Also shouldn't you have learned by now that slapping armor on something does not make it better? Especially not against aircraft?




Do you actually want balance in 40k? @ 2019/09/04 21:34:54


Post by: jeff white


 auticus wrote:
I suppose when I hear someone talking about list building I am hearing them talking about breaking the game and bending it and running an OP gimmick or searching for the OP gimmick.

I know 100% in regards to the complaiints to our AOS points packet that that was the case (because AOS didn't really have roles it was all about finding the undercost units and spamming them)

The best games to me would be the game where you have roles and you need all of the roles present in your army or you will lose (like what you have referenced above).

I guess technically thats list building but not in the sense that I hear a lot of people talk about it. The people that play the game as a puzzle to solve certainly wouldn't want a game where you just have to make sure all roles are in your list, because thats easy to ensure.


Yup...


Automatically Appended Next Post:
Not Online!!! wrote:
armored colon


I have wished for one.


Do you actually want balance in 40k? @ 2019/09/04 21:50:33


Post by: Snugiraffe


 jeff white wrote:

Not Online!!! wrote:
armored colon


I have wished for one.


I hear you. In the grim darkness of... but perhaps this is neither the time nor the place.

Not Online!!! wrote:
Spoiler:
Snugiraffe wrote:
Not Online!!! wrote:


basically build an armored colon and forgetting AA and get punished.



But at least an 'armored colon' would make getting shafted less painful

Funny, happens when you are multilingual and had to talk french for 3 hours.

Also shouldn't you have learned by now that slapping armor on something does not make it better?
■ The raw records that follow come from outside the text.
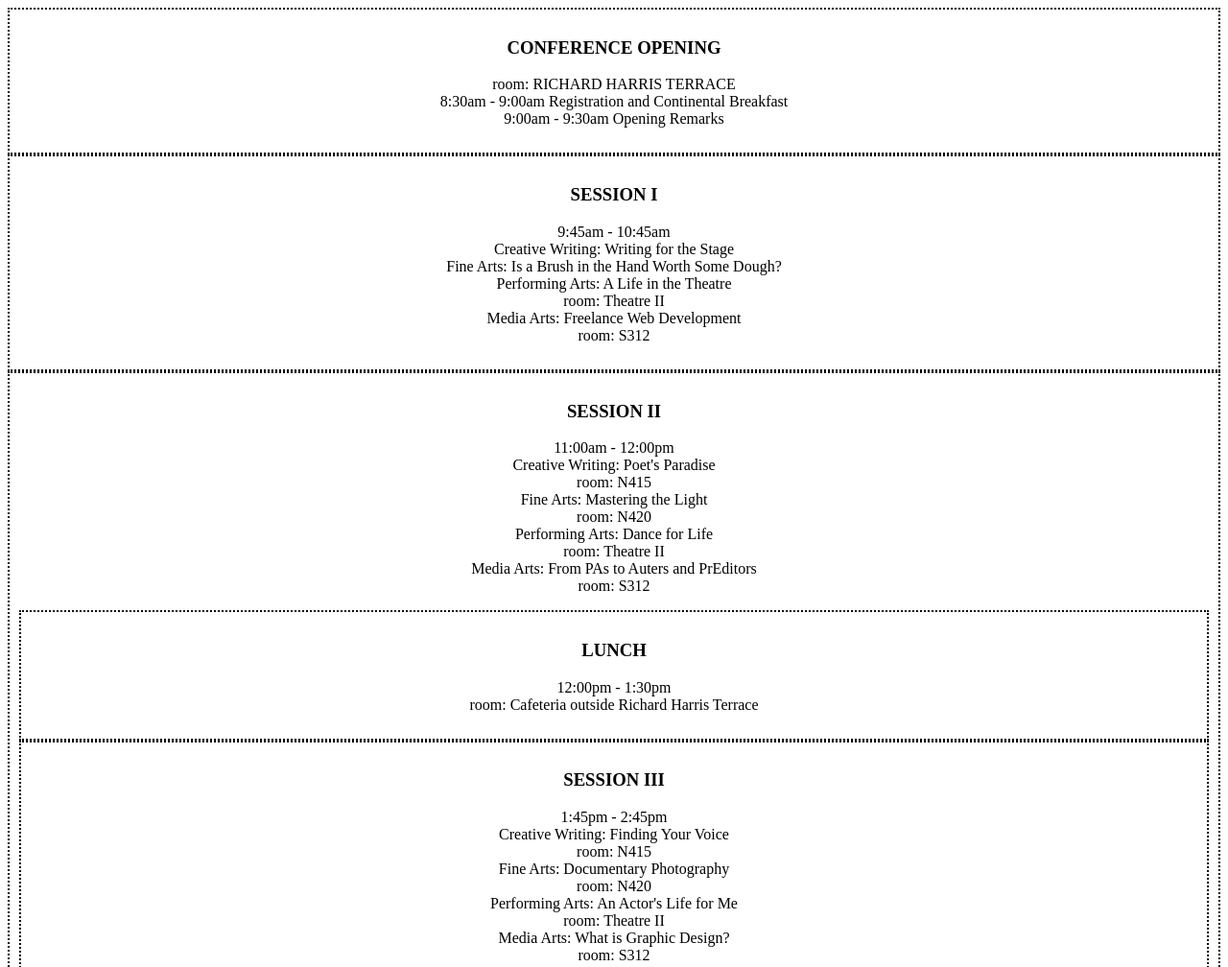
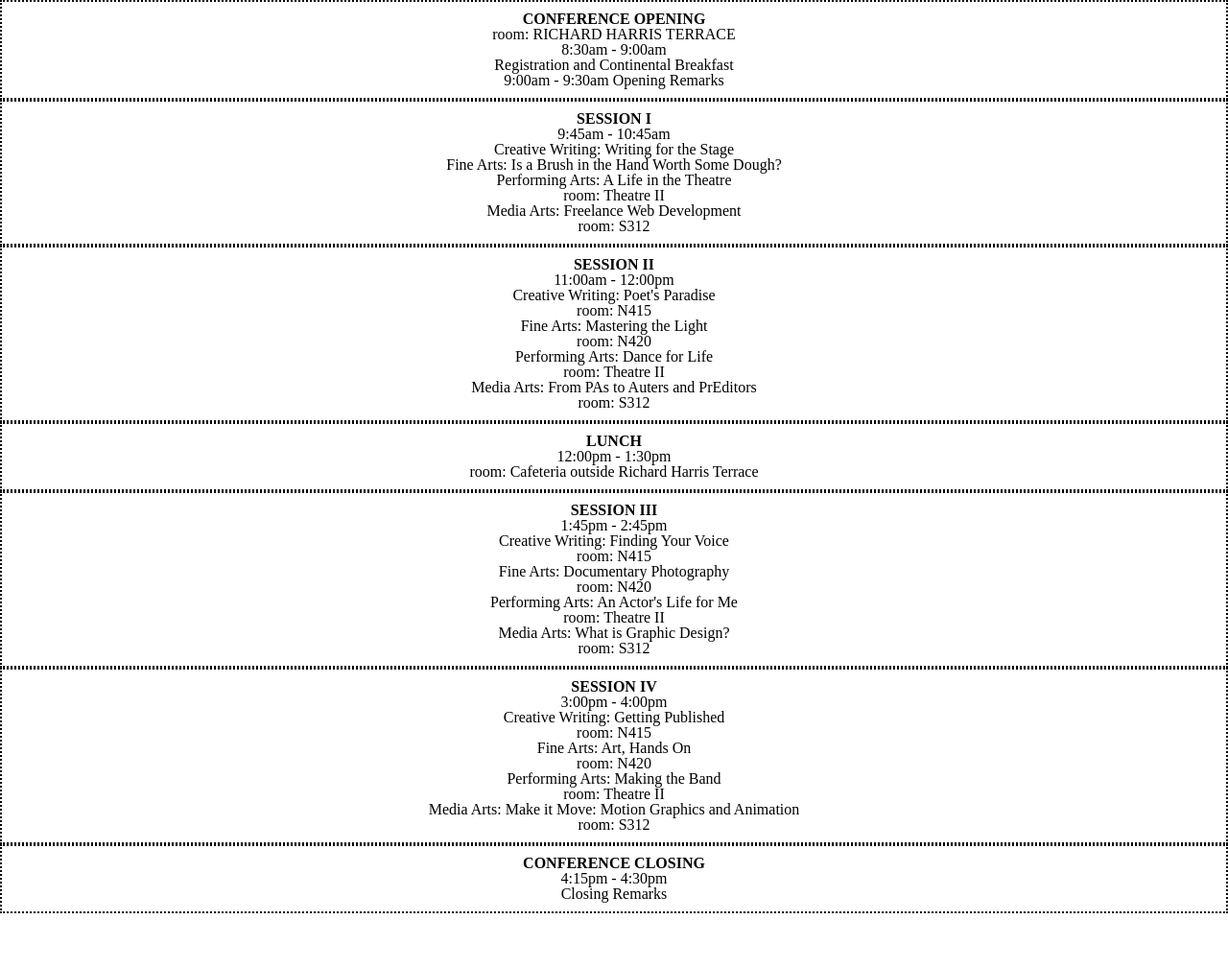
Before and after one commit to Cmoore716/Careers-in-the-Creative-Arts, a plain HTML site: page schedule.html in a window 1280 px wide. Shown: the top 1008 px of the page at 96% size. After the commit the page ends 952 px from the top, so only its background shows below. Drawn offline with Linux system fonts and the light colour scheme.

Commit message:
Update schedule.html

```diff
--- a/schedule.html
+++ b/schedule.html
@@ -6,6 +6,8 @@
 <title>The Schedule Page</title>
 <meta name="description" content="">
 <meta name="viewport" content="width=device-width, initial-scale=1">
+<link rel="stylesheet" type="text/css" href="normalize.css">
+<link rel="stylesheet" type="text/css" href="style.css">
 <link rel="stylesheet" type="text/css" href="schedule.css">
 </head>
 
@@ -22,9 +24,10 @@
 
 <section class="opening">
 <h3>CONFERENCE OPENING</h3>
-<p>room: RICHARD HARRIS TERRACE<br>
-8:30am - 9:00am Registration and Continental Breakfast<br>
-9:00am - 9:30am Opening Remarks</p>
+<p class="room">room: RICHARD HARRIS TERRACE</p>
+<p class="time">8:30am - 9:00am</p>
+<p class="track">Registration and Continental Breakfast</p>
+<p class="time">9:00am - 9:30am Opening Remarks</p>
 </section>
 
 
@@ -32,35 +35,38 @@
 
 <section class="session1">
 <h3>SESSION I</h3>
-<p>9:45am - 10:45am<br>
-Creative Writing: Writing for the Stage<br>
-Fine Arts: Is a Brush in the Hand Worth Some Dough?<br>
-Performing Arts: A Life in the Theatre<br>
-room: Theatre II<br>
-Media Arts: Freelance Web Development<br>
-room: S312</p>
+<p class="time">9:45am - 10:45am</p>
+<p class="track">Creative Writing: Writing for the Stage</p>
+<p class="track">Fine Arts: Is a Brush in the Hand Worth Some Dough?</p>
+<p class="track">Performing Arts: A Life in the Theatre</p>
+<p class="room">room: Theatre II</p>
+<p class="track">Media Arts: Freelance Web Development</p>
+<p class="room">room: S312</p>
 </section>
+
+
+
 
 <section class="session2">
 <h3>SESSION II</h3>
-11:00am - 12:00pm<br>
-Creative Writing: Poet's Paradise<br>
-room: N415<br>
-Fine Arts: Mastering the Light<br>
-room: N420<br>
-Performing Arts: Dance for Life<br>
-room: Theatre II<br>
-Media Arts: From PAs to Auters and PrEditors<br>
-room: S312</p>
-</div>
+<p class="time">11:00am - 12:00pm</p>
+<p class="track">Creative Writing: Poet's Paradise</p>
+<p class="room">room: N415</p>
+<p class="track">Fine Arts: Mastering the Light</p>
+<p class="room">room: N420</p>
+<p class="track">Performing Arts: Dance for Life</p>
+<p class="room">room: Theatre II</p>
+<p class="track">Media Arts: From PAs to Auters and PrEditors</p>
+<p class="room">room: S312</p>
+</section>
 
 
 
 
 <section class="lunch">
 <h3>LUNCH</h3>
-<p>12:00pm - 1:30pm<br>
-room: Cafeteria outside Richard Harris Terrace</p>
+<p class="time">12:00pm - 1:30pm</p>
+<p class="room">room: Cafeteria outside Richard Harris Terrace</p>
 </section>
 
 
@@ -68,15 +74,15 @@ room: Cafeteria outside Richard Harris Terrace</p>
 
 <section class="session3">
 <h3>SESSION III</h3>
-<p>1:45pm - 2:45pm<br>
-Creative Writing: Finding Your Voice<br>
-room: N415<br>
-Fine Arts: Documentary Photography<br>
-room: N420<br>
-Performing Arts: An Actor's Life for Me<br>
-room: Theatre II<br>
-Media Arts: What is Graphic Design?<br>
-room: S312</p>
+<p class="time">1:45pm - 2:45pm</p>
+<p class="track">Creative Writing: Finding Your Voice<br>
+<p class="room">room: N415</p>
+<p class="track">Fine Arts: Documentary Photography<br>
+<p class="room">room: N420</p>
+<p class="track">Performing Arts: An Actor's Life for Me<br>
+<p class="room">room: Theatre II</p>
+<p class="track">Media Arts: What is Graphic Design?<br>
+<p class="room">room: S312</p>
 </section>
 
 
@@ -84,15 +90,15 @@ room: S312</p>
 
 <section class="session4">
 <h3>SESSION IV</h3>
-<p>3:00pm - 4:00pm<br>
-Creative Writing: Getting Published<br>
-room: N415<br>
-Fine Arts: Art, Hands On<br>
-room: N420<br>
-Performing Arts: Making the Band<br>
-room: Theatre II<br>
-Media Arts: Make it Move: Motion Graphics and Animation<br>
-room: S312</p>
+<p class="time">3:00pm - 4:00pm</p>
+<p class="track">Creative Writing: Getting Published</p>
+<p class="room">room: N415</p>
+<p class="track">Fine Arts: Art, Hands On</p>
+<p class="room">room: N420</p>
+<p class="track">Performing Arts: Making the Band</p>
+<p class="room">room: Theatre II</p>
+<p class="track">Media Arts: Make it Move: Motion Graphics and Animation</p>
+<p class="room">room: S312</p>
 </section>
 
 
@@ -100,7 +106,8 @@ room: S312</p>
 
 <section class="closing">
 <h3>CONFERENCE CLOSING</h3>
-<p>4:15pm - 4:30pm Closing Remarks</p>
+<p class="time">4:15pm - 4:30pm</p>
+<p>Closing Remarks</p>
 </section>
 
 
```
Especially not against aircraft?


I regularly have to speak French for considerable lengths of time to my mother-in-law. Which is when I most ardently wish for both armour and aircraft. Now, there's a lack of balance if ever I saw one...


Do you actually want balance in 40k? @ 2019/09/04 21:52:09


Post by: Not Online!!!


Jesus fucken chriest is the grammar Gestapo out today in force?!!
Ones even a covert dutch operative!

I regularly have to speak French for considerable lengths of time to my mother-in-law. Which is when I most ardently wish for both armour and aircraft...


Course you would.

Now be a nice german flatland yokel and build something instead of bothering me.


Do you actually want balance in 40k? @ 2019/09/04 22:08:00


Post by: slave.entity


Listbuilding with the aim of improving your chances at winning is totally a puzzle-solving aspect of 40k. What is listbuilding, if not puzzle gameplay?


Do you actually want balance in 40k? @ 2019/09/04 22:11:33


Post by: Racerguy180


CH jokes now, nice.

The Swiss are better at german humor than germans.

What's next? High vs Low German 40k smackdown?

in the grim darkness of the 41st millennium, there is only, GERMAN humor.

now that's funkin scary.


Do you actually want balance in 40k? @ 2019/09/04 22:50:52


Post by: Snugiraffe


Racerguy180 wrote:
CH jokes now, nice.

The Swiss are better at german humor than germans.

What's next? High vs Low German 40k smackdown?

in the grim darkness of the 41st millennium, there is only, GERMAN humor.

now that's funkin scary.


Everyone's better at German humour than the Germans

Of course, the best thing about it is that I'm a Brit!
But I'll cease further off-topic commentary in this thread lest I incur the admins' wrath.